##### RECORDS PROVIDED #####

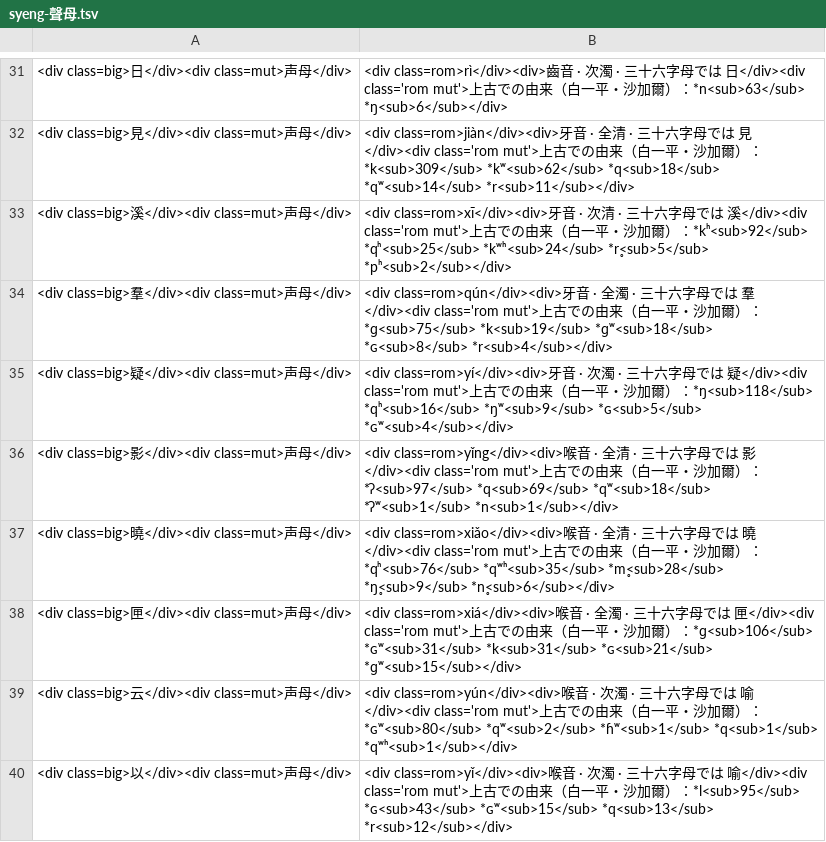
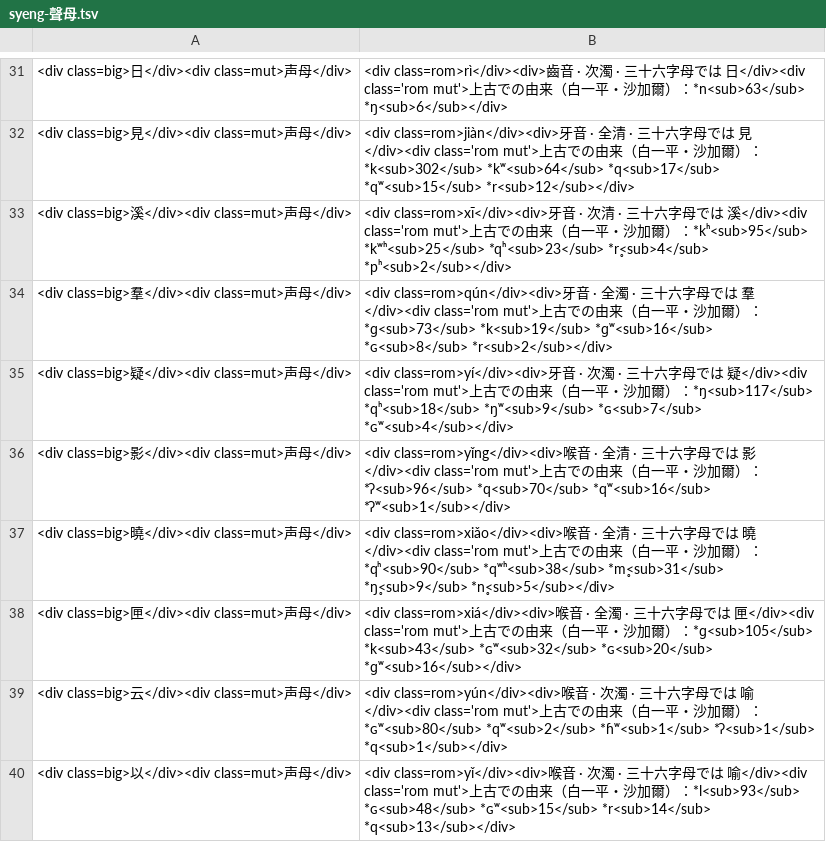
Before and after one commit to anti-tail/syeng, a TSV file: docs/anki/ja/syeng-聲母.tsv, drawn as a sheet; only a part is shown, gaps mark what is left out; the diff covers the shown part only.

```diff
--- a/docs/anki/ja/syeng-聲母.tsv
+++ b/docs/anki/ja/syeng-聲母.tsv
@@ -31,10 +31,10 @@
 <div class=big>日</div><div class=mut>声母</div>	<div class=rom>rì</div><div>齒音 · 次濁 · 三十六字母では 日</div><div class='rom mut'>上古での由来（白一平・沙加爾）：*n<sub>63</sub> *ŋ<sub>6</sub></div>
-<div class=big>見</div><div class=mut>声母</div>	<div class=rom>jiàn</div><div>牙音 · 全清 · 三十六字母では 見</div><div class='rom mut'>上古での由来（白一平・沙加爾）：*k<sub>309</sub> *kʷ<sub>62</sub> *q<sub>18</sub> *qʷ<sub>14</sub> *r<sub>11</sub></div>
-<div class=big>溪</div><div class=mut>声母</div>	<div class=rom>xī</div><div>牙音 · 次清 · 三十六字母では 溪</div><div class='rom mut'>上古での由来（白一平・沙加爾）：*kʰ<sub>92</sub> *qʰ<sub>25</sub> *kʷʰ<sub>24</sub> *r̥<sub>5</sub> *pʰ<sub>2</sub></div>
-<div class=big>羣</div><div class=mut>声母</div>	<div class=rom>qún</div><div>牙音 · 全濁 · 三十六字母では 羣</div><div class='rom mut'>上古での由来（白一平・沙加爾）：*ɡ<sub>75</sub> *k<sub>19</sub> *ɡʷ<sub>18</sub> *ɢ<sub>8</sub> *r<sub>4</sub></div>
-<div class=big>疑</div><div class=mut>声母</div>	<div class=rom>yí</div><div>牙音 · 次濁 · 三十六字母では 疑</div><div class='rom mut'>上古での由来（白一平・沙加爾）：*ŋ<sub>118</sub> *qʰ<sub>16</sub> *ŋʷ<sub>9</sub> *ɢ<sub>5</sub> *ɢʷ<sub>4</sub></div>
-<div class=big>影</div><div class=mut>声母</div>	<div class=rom>yǐng</div><div>喉音 · 全清 · 三十六字母では 影</div><div class='rom mut'>上古での由来（白一平・沙加爾）：*ʔ<sub>97</sub> *q<sub>69</sub> *qʷ<sub>18</sub> *ʔʷ<sub>1</sub> *n<sub>1</sub></div>
-<div class=big>曉</div><div class=mut>声母</div>	<div class=rom>xiǎo</div><div>喉音 · 全清 · 三十六字母では 曉</div><div class='rom mut'>上古での由来（白一平・沙加爾）：*qʰ<sub>76</sub> *qʷʰ<sub>35</sub> *m̥<sub>28</sub> *ŋ̥<sub>9</sub> *n̥<sub>6</sub></div>
-<div class=big>匣</div><div class=mut>声母</div>	<div class=rom>xiá</div><div>喉音 · 全濁 · 三十六字母では 匣</div><div class='rom mut'>上古での由来（白一平・沙加爾）：*ɡ<sub>106</sub> *ɢʷ<sub>31</sub> *k<sub>31</sub> *ɢ<sub>21</sub> *ɡʷ<sub>15</sub></div>
-<div class=big>云</div><div class=mut>声母</div>	<div class=rom>yún</div><div>喉音 · 次濁 · 三十六字母では 喻</div><div class='rom mut'>上古での由来（白一平・沙加爾）：*ɢʷ<sub>80</sub> *qʷ<sub>2</sub> *ɦʷ<sub>1</sub> *q<sub>1</sub> *qʷʰ<sub>1</sub></div>
-<div class=big>以</div><div class=mut>声母</div>	<div class=rom>yǐ</div><div>喉音 · 次濁 · 三十六字母では 喻</div><div class='rom mut'>上古での由来（白一平・沙加爾）：*l<sub>95</sub> *ɢ<sub>43</sub> *ɢʷ<sub>15</sub> *q<sub>13</sub> *r<sub>12</sub></div>
+<div class=big>見</div><div class=mut>声母</div>	<div class=rom>jiàn</div><div>牙音 · 全清 · 三十六字母では 見</div><div class='rom mut'>上古での由来（白一平・沙加爾）：*k<sub>302</sub> *kʷ<sub>64</sub> *q<sub>17</sub> *qʷ<sub>15</sub> *r<sub>12</sub></div>
+<div class=big>溪</div><div class=mut>声母</div>	<div class=rom>xī</div><div>牙音 · 次清 · 三十六字母では 溪</div><div class='rom mut'>上古での由来（白一平・沙加爾）：*kʰ<sub>95</sub> *kʷʰ<sub>25</sub> *qʰ<sub>23</sub> *r̥<sub>4</sub> *pʰ<sub>2</sub></div>
+<div class=big>羣</div><div class=mut>声母</div>	<div class=rom>qún</div><div>牙音 · 全濁 · 三十六字母では 羣</div><div class='rom mut'>上古での由来（白一平・沙加爾）：*ɡ<sub>73</sub> *k<sub>19</sub> *ɡʷ<sub>16</sub> *ɢ<sub>8</sub> *r<sub>2</sub></div>
+<div class=big>疑</div><div class=mut>声母</div>	<div class=rom>yí</div><div>牙音 · 次濁 · 三十六字母では 疑</div><div class='rom mut'>上古での由来（白一平・沙加爾）：*ŋ<sub>117</sub> *qʰ<sub>18</sub> *ŋʷ<sub>9</sub> *ɢ<sub>7</sub> *ɢʷ<sub>4</sub></div>
+<div class=big>影</div><div class=mut>声母</div>	<div class=rom>yǐng</div><div>喉音 · 全清 · 三十六字母では 影</div><div class='rom mut'>上古での由来（白一平・沙加爾）：*ʔ<sub>96</sub> *q<sub>70</sub> *qʷ<sub>16</sub> *ʔʷ<sub>1</sub></div>
+<div class=big>曉</div><div class=mut>声母</div>	<div class=rom>xiǎo</div><div>喉音 · 全清 · 三十六字母では 曉</div><div class='rom mut'>上古での由来（白一平・沙加爾）：*qʰ<sub>90</sub> *qʷʰ<sub>38</sub> *m̥<sub>31</sub> *ŋ̥<sub>9</sub> *n̥<sub>5</sub></div>
+<div class=big>匣</div><div class=mut>声母</div>	<div class=rom>xiá</div><div>喉音 · 全濁 · 三十六字母では 匣</div><div class='rom mut'>上古での由来（白一平・沙加爾）：*ɡ<sub>105</sub> *k<sub>43</sub> *ɢʷ<sub>32</sub> *ɢ<sub>20</sub> *ɡʷ<sub>16</sub></div>
+<div class=big>云</div><div class=mut>声母</div>	<div class=rom>yún</div><div>喉音 · 次濁 · 三十六字母では 喻</div><div class='rom mut'>上古での由来（白一平・沙加爾）：*ɢʷ<sub>80</sub> *qʷ<sub>2</sub> *ɦʷ<sub>1</sub> *ʔ<sub>1</sub> *q<sub>1</sub></div>
+<div class=big>以</div><div class=mut>声母</div>	<div class=rom>yǐ</div><div>喉音 · 次濁 · 三十六字母では 喻</div><div class='rom mut'>上古での由来（白一平・沙加爾）：*l<sub>93</sub> *ɢ<sub>48</sub> *ɢʷ<sub>15</sub> *r<sub>14</sub> *q<sub>13</sub></div>
```
Also changed, not shown: 27 edited cells elsewhere in this file, docs/anki/en/syeng-聲母.tsv, docs/anki/syeng-聲母.tsv, 43 other files.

#####

## WHAT IS REQUIRED
Retype all the data exactly. Omit pictures.

## PROBLEM SOLUTION
Before and after one commit to anti-tail/syeng, a TSV file: docs/anki/ja/syeng-聲母.tsv, drawn as a sheet; only a part is shown, gaps mark what is left out; the diff covers the shown part only.

```diff
--- a/docs/anki/ja/syeng-聲母.tsv
+++ b/docs/anki/ja/syeng-聲母.tsv
@@ -31,10 +31,10 @@
 <div class=big>日</div><div class=mut>声母</div>	<div class=rom>rì</div><div>齒音 · 次濁 · 三十六字母では 日</div><div class='rom mut'>上古での由来（白一平・沙加爾）：*n<sub>63</sub> *ŋ<sub>6</sub></div>
-<div class=big>見</div><div class=mut>声母</div>	<div class=rom>jiàn</div><div>牙音 · 全清 · 三十六字母では 見</div><div class='rom mut'>上古での由来（白一平・沙加爾）：*k<sub>309</sub> *kʷ<sub>62</sub> *q<sub>18</sub> *qʷ<sub>14</sub> *r<sub>11</sub></div>
-<div class=big>溪</div><div class=mut>声母</div>	<div class=rom>xī</div><div>牙音 · 次清 · 三十六字母では 溪</div><div class='rom mut'>上古での由来（白一平・沙加爾）：*kʰ<sub>92</sub> *qʰ<sub>25</sub> *kʷʰ<sub>24</sub> *r̥<sub>5</sub> *pʰ<sub>2</sub></div>
-<div class=big>羣</div><div class=mut>声母</div>	<div class=rom>qún</div><div>牙音 · 全濁 · 三十六字母では 羣</div><div class='rom mut'>上古での由来（白一平・沙加爾）：*ɡ<sub>75</sub> *k<sub>19</sub> *ɡʷ<sub>18</sub> *ɢ<sub>8</sub> *r<sub>4</sub></div>
-<div class=big>疑</div><div class=mut>声母</div>	<div class=rom>yí</div><div>牙音 · 次濁 · 三十六字母では 疑</div><div class='rom mut'>上古での由来（白一平・沙加爾）：*ŋ<sub>118</sub> *qʰ<sub>16</sub> *ŋʷ<sub>9</sub> *ɢ<sub>5</sub> *ɢʷ<sub>4</sub></div>
-<div class=big>影</div><div class=mut>声母</div>	<div class=rom>yǐng</div><div>喉音 · 全清 · 三十六字母では 影</div><div class='rom mut'>上古での由来（白一平・沙加爾）：*ʔ<sub>97</sub> *q<sub>69</sub> *qʷ<sub>18</sub> *ʔʷ<sub>1</sub> *n<sub>1</sub></div>
-<div class=big>曉</div><div class=mut>声母</div>	<div class=rom>xiǎo</div><div>喉音 · 全清 · 三十六字母では 曉</div><div class='rom mut'>上古での由来（白一平・沙加爾）：*qʰ<sub>76</sub> *qʷʰ<sub>35</sub> *m̥<sub>28</sub> *ŋ̥<sub>9</sub> *n̥<sub>6</sub></div>
-<div class=big>匣</div><div class=mut>声母</div>	<div class=rom>xiá</div><div>喉音 · 全濁 · 三十六字母では 匣</div><div class='rom mut'>上古での由来（白一平・沙加爾）：*ɡ<sub>106</sub> *ɢʷ<sub>31</sub> *k<sub>31</sub> *ɢ<sub>21</sub> *ɡʷ<sub>15</sub></div>
-<div class=big>云</div><div class=mut>声母</div>	<div class=rom>yún</div><div>喉音 · 次濁 · 三十六字母では 喻</div><div class='rom mut'>上古での由来（白一平・沙加爾）：*ɢʷ<sub>80</sub> *qʷ<sub>2</sub> *ɦʷ<sub>1</sub> *q<sub>1</sub> *qʷʰ<sub>1</sub></div>
-<div class=big>以</div><div class=mut>声母</div>	<div class=rom>yǐ</div><div>喉音 · 次濁 · 三十六字母では 喻</div><div class='rom mut'>上古での由来（白一平・沙加爾）：*l<sub>95</sub> *ɢ<sub>43</sub> *ɢʷ<sub>15</sub> *q<sub>13</sub> *r<sub>12</sub></div>
+<div class=big>見</div><div class=mut>声母</div>	<div class=rom>jiàn</div><div>牙音 · 全清 · 三十六字母では 見</div><div class='rom mut'>上古での由来（白一平・沙加爾）：*k<sub>302</sub> *kʷ<sub>64</sub> *q<sub>17</sub> *qʷ<sub>15</sub> *r<sub>12</sub></div>
+<div class=big>溪</div><div class=mut>声母</div>	<div class=rom>xī</div><div>牙音 · 次清 · 三十六字母では 溪</div><div class='rom mut'>上古での由来（白一平・沙加爾）：*kʰ<sub>95</sub> *kʷʰ<sub>25</sub> *qʰ<sub>23</sub> *r̥<sub>4</sub> *pʰ<sub>2</sub></div>
+<div class=big>羣</div><div class=mut>声母</div>	<div class=rom>qún</div><div>牙音 · 全濁 · 三十六字母では 羣</div><div class='rom mut'>上古での由来（白一平・沙加爾）：*ɡ<sub>73</sub> *k<sub>19</sub> *ɡʷ<sub>16</sub> *ɢ<sub>8</sub> *r<sub>2</sub></div>
+<div class=big>疑</div><div class=mut>声母</div>	<div class=rom>yí</div><div>牙音 · 次濁 · 三十六字母では 疑</div><div class='rom mut'>上古での由来（白一平・沙加爾）：*ŋ<sub>117</sub> *qʰ<sub>18</sub> *ŋʷ<sub>9</sub> *ɢ<sub>7</sub> *ɢʷ<sub>4</sub></div>
+<div class=big>影</div><div class=mut>声母</div>	<div class=rom>yǐng</div><div>喉音 · 全清 · 三十六字母では 影</div><div class='rom mut'>上古での由来（白一平・沙加爾）：*ʔ<sub>96</sub> *q<sub>70</sub> *qʷ<sub>16</sub> *ʔʷ<sub>1</sub></div>
+<div class=big>曉</div><div class=mut>声母</div>	<div class=rom>xiǎo</div><div>喉音 · 全清 · 三十六字母では 曉</div><div class='rom mut'>上古での由来（白一平・沙加爾）：*qʰ<sub>90</sub> *qʷʰ<sub>38</sub> *m̥<sub>31</sub> *ŋ̥<sub>9</sub> *n̥<sub>5</sub></div>
+<div class=big>匣</div><div class=mut>声母</div>	<div class=rom>xiá</div><div>喉音 · 全濁 · 三十六字母では 匣</div><div class='rom mut'>上古での由来（白一平・沙加爾）：*ɡ<sub>105</sub> *k<sub>43</sub> *ɢʷ<sub>32</sub> *ɢ<sub>20</sub> *ɡʷ<sub>16</sub></div>
+<div class=big>云</div><div class=mut>声母</div>	<div class=rom>yún</div><div>喉音 · 次濁 · 三十六字母では 喻</div><div class='rom mut'>上古での由来（白一平・沙加爾）：*ɢʷ<sub>80</sub> *qʷ<sub>2</sub> *ɦʷ<sub>1</sub> *ʔ<sub>1</sub> *q<sub>1</sub></div>
+<div class=big>以</div><div class=mut>声母</div>	<div class=rom>yǐ</div><div>喉音 · 次濁 · 三十六字母では 喻</div><div class='rom mut'>上古での由来（白一平・沙加爾）：*l<sub>93</sub> *ɢ<sub>48</sub> *ɢʷ<sub>15</sub> *r<sub>14</sub> *q<sub>13</sub></div>
```
Also changed, not shown: 27 edited cells elsewhere in this file, docs/anki/en/syeng-聲母.tsv, docs/anki/syeng-聲母.tsv, 43 other files.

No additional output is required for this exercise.